Background & aims: Neonates born to hepatitis C virus (HCV)-positive mothers are usually not screened for HCV. Unscreened children may act as active sources for social HCV transmission, and factors contributing for vertical HCV transmitting still remained controversial and needed optimization. We aimed to investigate the factors contributing for vertical HCV transmission in Egypt; the highest HCV prevalence worldwide.
Methods: We prospectively followed the neonates born to HCV-positive mother in the child-bearing period, to identify mother-to-child transmission (MTCT) factors from January 2015 to March 2016. Data mining computational analysis was used to quantify the findings.
Results: Among 3000 randomized pregnant women, prevalence of HCV was 46/3000 (1.53%). HCV vertical transmission was identified in eight neonates (17.39%). Only high viral load identified at 975.000 IU was the predictor risk for MTCT.

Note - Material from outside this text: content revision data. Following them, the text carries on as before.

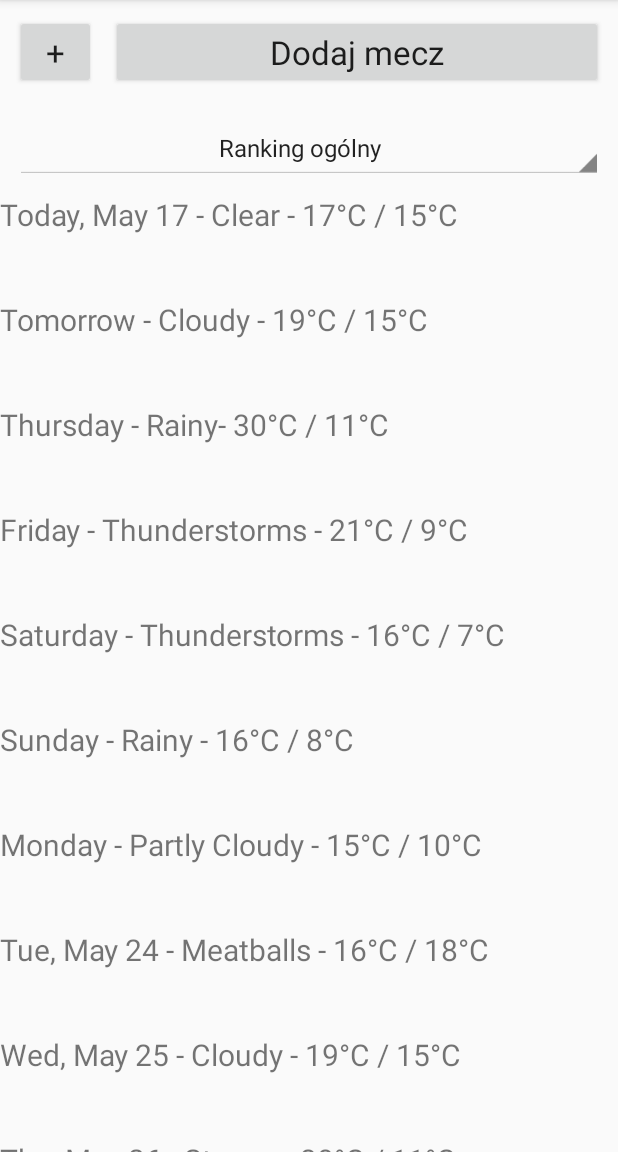
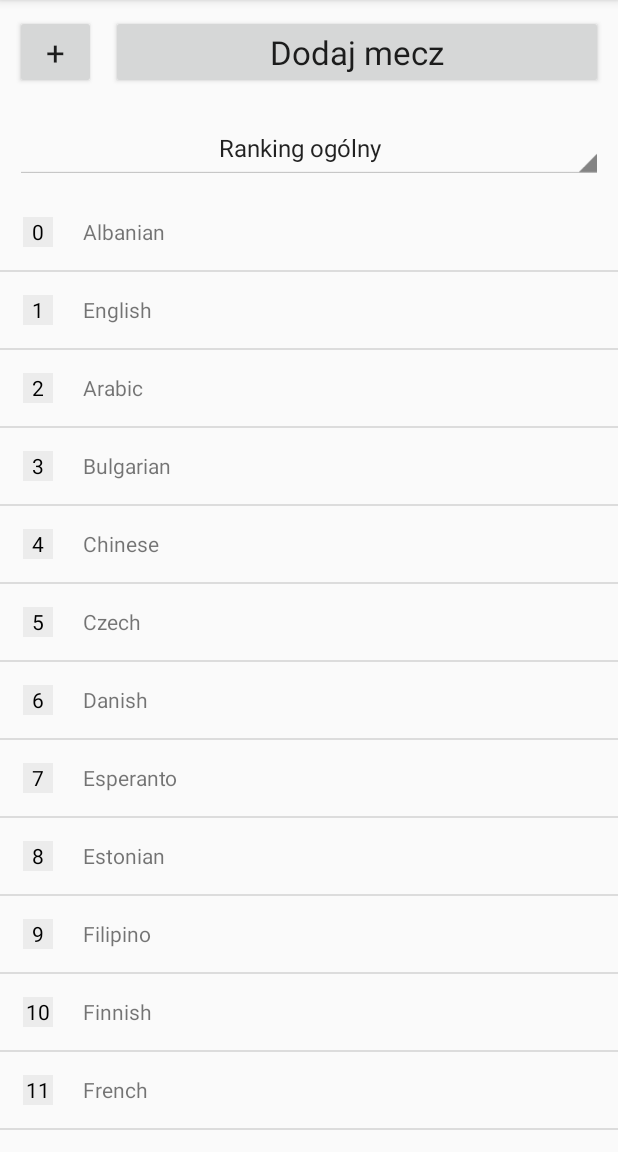
Before and after one commit to michvl/scoreralpha, an Android app: the screen it shows after launch (MainActivity), on a phone screen of 412 x 824 dp, the part 84-1236 px from its top. Run offline under Robolectric (Android 15) with nearby library versions, the phone set to English and light mode, and no system bars.

Commit message:
update 14.12

```diff
--- a/app/src/main/java/com/example/michal/scoreralpha/MainActivity.java
+++ b/app/src/main/java/com/example/michal/scoreralpha/MainActivity.java
@@ -1,19 +1,37 @@
 package com.example.michal.scoreralpha;
 
+import android.content.res.Resources;
 import android.support.v7.app.AppCompatActivity;
 import android.os.Bundle;
+import android.view.View;
+import android.widget.AdapterView;
 import android.widget.ArrayAdapter;
+import android.widget.Button;
+import android.widget.ListView;
 import android.widget.Spinner;
 import android.widget.TextView;
+import android.widget.Toast;
 
 public class MainActivity extends AppCompatActivity {
 
     private TextView list;
+    private Button btnAddPlayer;
+    private Button btnAddMatch;
+    private ListView lvRanking;
+    private String[] languages;
+    private String[] helloPhrases;
 
     @Override
     protected void onCreate(Bundle savedInstanceState) {
         super.onCreate(savedInstanceState);
         setContentView(R.layout.activity_main);
+
+        btnAddPlayer = (Button) findViewById(R.id.addPlayer);
+        btnAddMatch = (Button) findViewById(R.id.addMatch);
+        lvRanking = (ListView) findViewById(R.id.lvRanking);
+        initResources();
+        initLanguagesListView();
+
 
         Spinner spinner = (Spinner) findViewById(R.id.scroll);
 // Create an ArrayAdapter using the string array and a default spinner layout
@@ -24,26 +42,34 @@ public class MainActivity extends AppCompatActivity {
 // Apply the adapter to the spinner
         spinner.setAdapter(adapter);
 
-        list = findViewById(R.id.list_view);
-        String[] dummyWeatherData = {
-                "Today, May 17 - Clear - 17°C / 15°C",
-                "Tomorrow - Cloudy - 19°C / 15°C",
-                "Thursday - Rainy- 30°C / 11°C",
-                "Friday - Thunderstorms - 21°C / 9°C",
-                "Saturday - Thunderstorms - 16°C / 7°C",
-                "Sunday - Rainy - 16°C / 8°C",
-                "Monday - Partly Cloudy - 15°C / 10°C",
-                "Tue, May 24 - Meatballs - 16°C / 18°C",
-                "Wed, May 25 - Cloudy - 19°C / 15°C",
-                "Thu, May 26 - Stormy - 30°C / 11°C",
-                "Fri, May 27 - Hurricane - 21°C / 9°C",
-                "Sat, May 28 - Meteors - 16°C / 7°C",
-                "Sun, May 29 - Apocalypse - 16°C / 8°C",
-                "Mon, May 30 - Post Apocalypse - 15°C / 10°C",
-        };
-        for(String dummyWeatherDay: dummyWeatherData){
-            list.append(dummyWeatherDay + "\n\n\n");
-        }
+    }
 
+    private void initResources(){
+        Resources res = getResources();
+        languages = res.getStringArray(R.array.languages);
+        helloPhrases = res.getStringArray(R.array.hello_phrases);
     }
+
+    private void initLanguagesListView(){
+        RankingArrayAdapter adapter = new RankingArrayAdapter(this, languages);
+        lvRanking.setAdapter(adapter);
+
+        lvRanking.setOnItemClickListener(new AdapterView.OnItemClickListener() {
+            public void onItemClick(AdapterView<?> parent, View v, int pos,   long id) {
+                Toast.makeText(getApplicationContext(),
+                        helloPhrases[pos],
+                        Toast.LENGTH_SHORT).show();
+            }
+        });
+    }
+
+//    private void initBtnOnClickPlayer(){
+//        btnAddPlayer.setOnClickListener(new View.OnClickListener() {
+//            @Override
+//            public void onClick(View v) {
+//                )
+//            }
+//        });
+//    }
+
 }
--- /dev/null
+++ b/app/src/main/java/com/example/michal/scoreralpha/RankingArrayAdapter.java
@@ -0,0 +1,35 @@
+package com.example.michal.scoreralpha;
+
+import android.app.Activity;
+import android.view.LayoutInflater;
+import android.view.View;
+import android.view.ViewGroup;
+import android.widget.ArrayAdapter;
+import android.widget.TextView;
+
+/**
+ * Created by Michal on 14.12.2017.
+ */
+
+public class RankingArrayAdapter extends ArrayAdapter<String> {
+    private Activity context;
+    private String[] languages;
+    public RankingArrayAdapter(Activity context, String[] languages){
+        super(context, R.layout.custom_list_item, languages);
+        this.context = context;
+        this.languages = languages;
+    }
+
+    @Override
+    public View getView(int position, View convertView, ViewGroup parent){
+        LayoutInflater layoutInflater = context.getLayoutInflater();
+        View rowView = layoutInflater.inflate(R.layout.custom_list_item, null, true);
+
+        TextView tvName = (TextView) rowView.findViewById(R.id.tvName);
+        TextView tvNumber = (TextView) rowView.findViewById(R.id.tvNumber);
+
+        tvNumber.setText(Integer.toString(position));
+        tvName.setText(languages[position]);
+        return rowView;
+    }
+}
--- a/app/src/main/res/layout/activity_main.xml
+++ b/app/src/main/res/layout/activity_main.xml
@@ -1,10 +1,9 @@
 <?xml version="1.0" encoding="utf-8"?>
-<android.support.constraint.ConstraintLayout xmlns:android="http://schemas.android.com/apk/res/android"
-    xmlns:app="http://schemas.android.com/apk/res-auto"
-    xmlns:tools="http://schemas.android.com/tools"
+<LinearLayout
+    xmlns:android="http://schemas.android.com/apk/res/android"
+    android:orientation="vertical"
     android:layout_width="match_parent"
-    android:layout_height="match_parent"
-    tools:context="com.example.michal.scoreralpha.MainActivity">
+    android:layout_height="wrap_content">
 
     <LinearLayout
         android:layout_width="match_parent"
@@ -21,6 +20,7 @@
             android:layout_marginLeft="10dp"
             android:layout_marginRight="0dp"
             android:layout_marginBottom="10dp"
+            android:id="@+id/addPlayer"
             />
         <Button
             android:layout_width="0dp"
@@ -29,13 +29,13 @@
             android:textAppearance="?android:textAppearanceLarge"
             android:text="Dodaj mecz"
             android:layout_margin="10dp"
+            android:id="@+id/addMatch"
             />
     </LinearLayout>
     <LinearLayout
         android:layout_width="match_parent"
-        android:layout_height="wrap_content"
+        android:layout_height="match_parent"
         android:orientation="vertical"
-        app:layout_constraintTop_toBottomOf="@id/lin"
         >
         <Spinner
             android:layout_margin="10dp"
@@ -45,21 +45,10 @@
             android:layout_height="40dp"
             android:id="@+id/scroll"
             style="@android:style/Widget.Holo.Light.Spinner">
-
         </Spinner>
-
-        <ScrollView
+        <ListView
+            android:id="@+id/lvRanking"
             android:layout_width="match_parent"
-            android:layout_height="wrap_content">
-            <TextView
-                android:layout_width="match_parent"
-                android:layout_height="wrap_content"
-                android:textSize="20sp"
-                android:id="@+id/list_view"/>
-        </ScrollView>
-
-
-
+            android:layout_height="wrap_content" />
     </LinearLayout>
-
-</android.support.constraint.ConstraintLayout>
+</LinearLayout>
--- /dev/null
+++ b/app/src/main/res/layout/custom_list_item.xml
@@ -0,0 +1,24 @@
+<?xml version="1.0" encoding="utf-8"?>
+<LinearLayout
+    xmlns:android="http://schemas.android.com/apk/res/android"
+    android:layout_width="match_parent"
+    android:layout_height="match_parent"
+    android:orientation="horizontal"
+    android:padding="15dp">
+    <TextView
+        android:layout_width="wrap_content"
+        android:layout_height="wrap_content"
+        android:text="0"
+        android:height="20dp"
+        android:width="20dp"
+        android:gravity="center"
+        android:background="@color/item_number_bg_color"
+        android:textColor="@color/item_number_font_color"
+        android:id="@+id/tvNumber"/>
+    <TextView
+        android:layout_width="wrap_content"
+        android:layout_height="wrap_content"
+        android:id="@+id/tvName"
+        android:text="---"
+        android:layout_marginLeft="20dp"/>
+</LinearLayout>
--- a/app/src/main/res/values/colors.xml
+++ b/app/src/main/res/values/colors.xml
@@ -3,4 +3,7 @@
     <color name="colorPrimary">#3F51B5</color>
     <color name="colorPrimaryDark">#303F9F</color>
     <color name="colorAccent">#FF4081</color>
+
+    <color name="item_number_bg_color">#ECECEC</color>
+    <color name="item_number_font_color">#000000</color>
 </resources>
--- a/app/src/main/res/values/strings.xml
+++ b/app/src/main/res/values/strings.xml
@@ -9,4 +9,77 @@
     <item>Najlepsza forma</item>
     <item>Najmniej bramek</item>
 </string-array>
+
+    <string-array name="languages">
+        <item>Albanian</item>
+        <item>English</item>
+        <item>Arabic</item>
+        <item>Bulgarian</item>
+        <item>Chinese</item>
+        <item>Czech</item>
+        <item>Danish</item>
+        <item>Esperanto</item>
+        <item>Estonian</item>
+        <item>Filipino</item>
+        <item>Finnish</item>
+        <item>French</item>
+        <item>Greek</item>
+        <item>Spanish</item>
+        <item>Dutch</item>
+        <item>Icelandic</item>
+        <item>Irish</item>
+        <item>Japanese</item>
+        <item>Korean</item>
+        <item>Latin</item>
+        <item>German</item>
+        <item>Norwegian</item>
+        <item>Portuguese</item>
+        <item>Polish</item>
+        <item>Russian</item>
+        <item>Romanian</item>
+        <item>Serbian</item>
+        <item>Swedish</item>
+        <item>Slovak</item>
+        <item>Slovenian</item>
+        <item>Turkish</item>
+        <item>Ukrainian</item>
+        <item>Hungarian</item>
+        <item>Italian</item>
+    </string-array>
+    <string-array name="hello_phrases">
+        <item>Tungjatjeta</item>
+        <item>Hello</item>
+        <item>Marhaba</item>
+        <item>Zdrawejte</item>
+        <item>Neih hou</item>
+        <item>Nazdar</item>
+        <item>Goddag</item>
+        <item>Saluton</item>
+        <item>Tervist</item>
+        <item>Huy</item>
+        <item>Paivaa</item>
+        <item>Salut</item>
+        <item>Geia siou</item>
+        <item>Hola</item>
+        <item>Hallo</item>
+        <item>Godan</item>
+        <item>Haileo</item>
+        <item>Konnichi wa</item>
+        <item>Annyong</item>
+        <item>Salve</item>
+        <item>Gruess dich</item>
+        <item>Goddag</item>
+        <item>Oi</item>
+        <item>Cześć</item>
+        <item>Priwiet</item>
+        <item>Buna</item>
+        <item>Zdravo</item>
+        <item>Hejsan</item>
+        <item>Ahoj</item>
+        <item>Zhivjo</item>
+        <item>Selam</item>
+        <item>Prywit</item>
+        <item>Szervusz</item>
+        <item>Ciao</item>
+    </string-array>
 </resources>
```
Also changed, not shown: app/src/main/java/com/example/michal/scoreralpha/DBAdapter.java (added, +122 -0 lines), app/src/main/java/com/example/michal/scoreralpha/DBHandler.java (deleted, +0 -57 lines).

Conclusions: Hepatitis C virus in pregnancy has substantial risk for vertical HCV transmission: High viral load in HCV-positive women increases the risk of HCV transmission to neonates. Screening pregnant women during early stage of pregnancy and optimizing the HCV viral load in HCV-positive women might prevent vertical HCV transmission to neonates.
Keywords: delivery; hepatitis C virus; pregnancy; vertical transmission.
© 2016 John Wiley & Sons A/S. Published by John Wiley & Sons Ltd.